» The problem
Copy each line below that includes "archive".

» The records
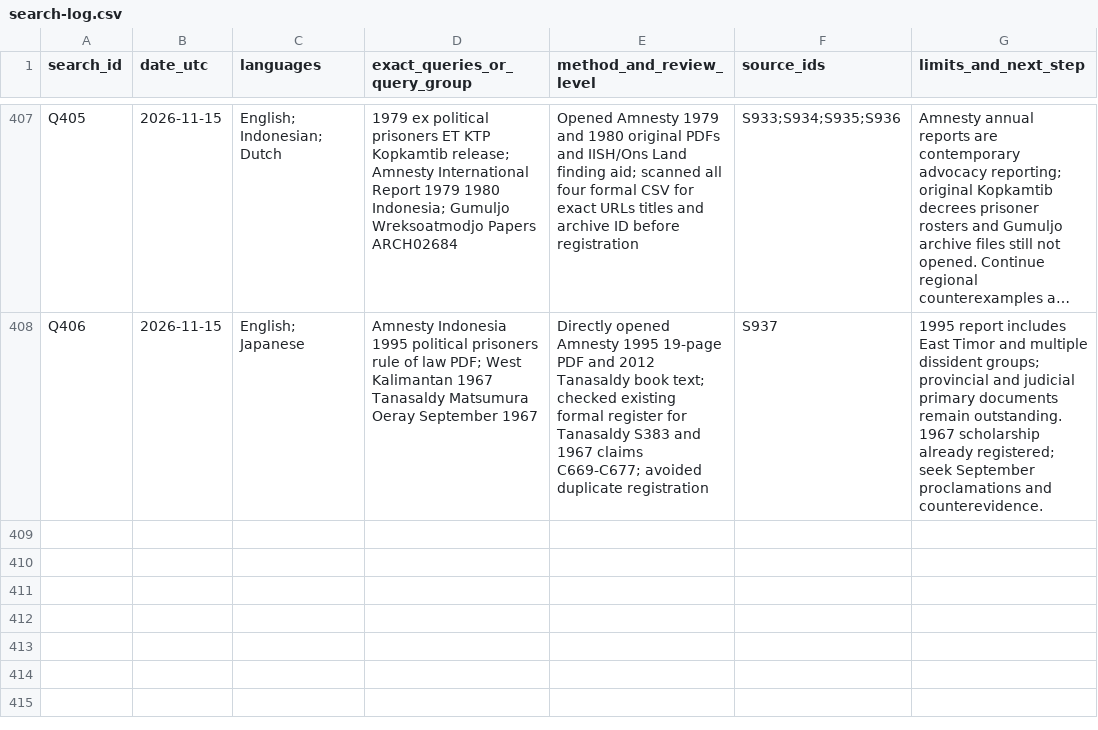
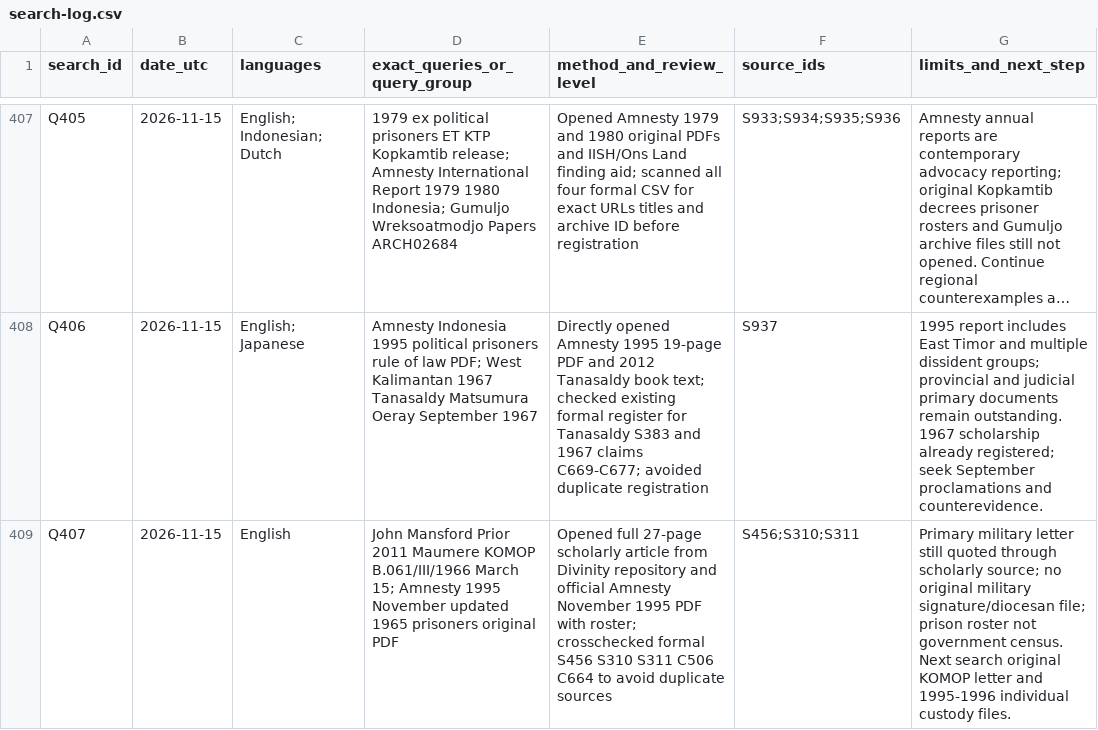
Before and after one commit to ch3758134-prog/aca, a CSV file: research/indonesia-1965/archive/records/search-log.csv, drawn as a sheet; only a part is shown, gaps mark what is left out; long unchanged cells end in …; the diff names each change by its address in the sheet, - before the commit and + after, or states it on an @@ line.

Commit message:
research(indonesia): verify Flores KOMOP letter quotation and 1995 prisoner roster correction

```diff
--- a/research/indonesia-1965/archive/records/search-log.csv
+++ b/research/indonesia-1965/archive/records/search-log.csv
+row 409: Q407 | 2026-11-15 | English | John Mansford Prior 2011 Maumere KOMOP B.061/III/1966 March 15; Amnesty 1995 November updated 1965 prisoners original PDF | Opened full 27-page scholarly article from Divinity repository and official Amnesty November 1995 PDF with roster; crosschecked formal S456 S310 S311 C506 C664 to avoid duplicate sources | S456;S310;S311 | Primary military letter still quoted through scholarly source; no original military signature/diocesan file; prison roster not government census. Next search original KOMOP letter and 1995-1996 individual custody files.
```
...
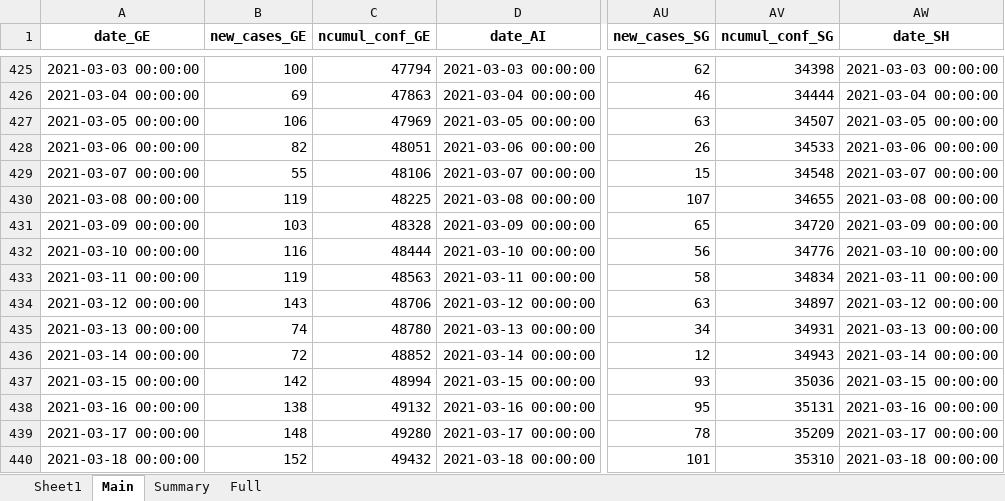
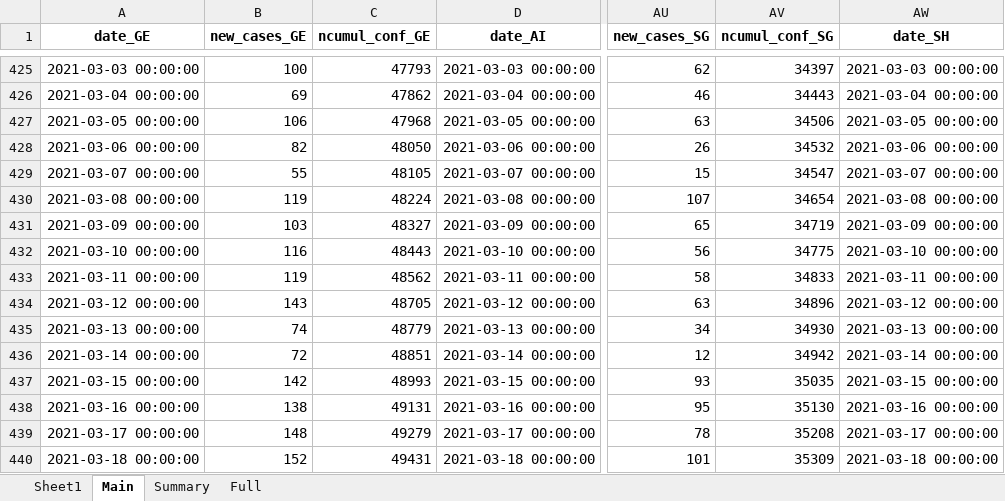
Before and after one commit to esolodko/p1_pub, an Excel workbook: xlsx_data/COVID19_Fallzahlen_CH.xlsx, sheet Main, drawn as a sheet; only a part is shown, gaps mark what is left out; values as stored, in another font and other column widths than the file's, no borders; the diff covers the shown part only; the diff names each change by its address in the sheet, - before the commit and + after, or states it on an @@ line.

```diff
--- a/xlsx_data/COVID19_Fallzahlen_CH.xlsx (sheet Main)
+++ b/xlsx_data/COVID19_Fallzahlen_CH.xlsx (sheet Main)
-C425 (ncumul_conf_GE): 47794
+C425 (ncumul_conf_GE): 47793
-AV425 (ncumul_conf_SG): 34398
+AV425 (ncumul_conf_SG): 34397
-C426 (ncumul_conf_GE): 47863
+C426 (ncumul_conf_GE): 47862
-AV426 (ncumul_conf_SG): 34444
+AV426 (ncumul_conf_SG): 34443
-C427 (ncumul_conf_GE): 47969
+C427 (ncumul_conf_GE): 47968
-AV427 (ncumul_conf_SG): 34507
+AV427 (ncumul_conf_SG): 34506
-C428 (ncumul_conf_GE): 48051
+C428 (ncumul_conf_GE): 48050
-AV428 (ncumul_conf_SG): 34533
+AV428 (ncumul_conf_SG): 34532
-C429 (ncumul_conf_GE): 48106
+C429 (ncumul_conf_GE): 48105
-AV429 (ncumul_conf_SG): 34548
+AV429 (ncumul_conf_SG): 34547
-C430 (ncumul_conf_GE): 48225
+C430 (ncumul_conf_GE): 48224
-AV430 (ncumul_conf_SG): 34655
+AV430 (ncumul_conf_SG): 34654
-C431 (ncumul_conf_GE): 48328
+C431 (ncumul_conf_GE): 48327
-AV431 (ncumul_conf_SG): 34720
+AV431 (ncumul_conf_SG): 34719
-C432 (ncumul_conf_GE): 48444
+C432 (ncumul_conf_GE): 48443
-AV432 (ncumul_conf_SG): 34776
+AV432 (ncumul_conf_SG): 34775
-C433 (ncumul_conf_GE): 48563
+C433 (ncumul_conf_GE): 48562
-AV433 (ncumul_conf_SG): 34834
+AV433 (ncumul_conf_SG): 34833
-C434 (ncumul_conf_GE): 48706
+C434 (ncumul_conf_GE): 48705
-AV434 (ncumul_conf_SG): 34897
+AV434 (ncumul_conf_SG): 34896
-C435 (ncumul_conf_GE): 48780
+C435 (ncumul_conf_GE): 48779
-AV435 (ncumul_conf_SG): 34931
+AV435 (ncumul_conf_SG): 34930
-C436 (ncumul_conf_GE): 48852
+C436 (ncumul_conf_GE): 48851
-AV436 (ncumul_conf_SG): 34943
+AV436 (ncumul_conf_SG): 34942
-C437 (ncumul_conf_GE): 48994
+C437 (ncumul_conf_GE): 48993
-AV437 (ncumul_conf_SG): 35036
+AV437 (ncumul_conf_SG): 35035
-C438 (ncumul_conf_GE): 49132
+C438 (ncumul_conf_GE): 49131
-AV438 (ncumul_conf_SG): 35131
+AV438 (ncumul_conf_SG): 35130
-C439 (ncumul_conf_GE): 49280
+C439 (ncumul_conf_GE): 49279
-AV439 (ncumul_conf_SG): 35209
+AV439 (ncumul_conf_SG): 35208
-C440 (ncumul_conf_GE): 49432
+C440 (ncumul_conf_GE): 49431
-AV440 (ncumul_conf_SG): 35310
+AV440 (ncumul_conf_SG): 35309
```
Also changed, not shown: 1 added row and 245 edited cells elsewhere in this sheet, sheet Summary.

» Response to this task
Before and after one commit to ch3758134-prog/aca, a CSV file: research/indonesia-1965/archive/records/search-log.csv, drawn as a sheet; only a part is shown, gaps mark what is left out; long unchanged cells end in …; the diff names each change by its address in the sheet, - before the commit and + after, or states it on an @@ line.
--- a/research/indonesia-1965/archive/records/search-log.csv
+++ b/research/indonesia-1965/archive/records/search-log.csv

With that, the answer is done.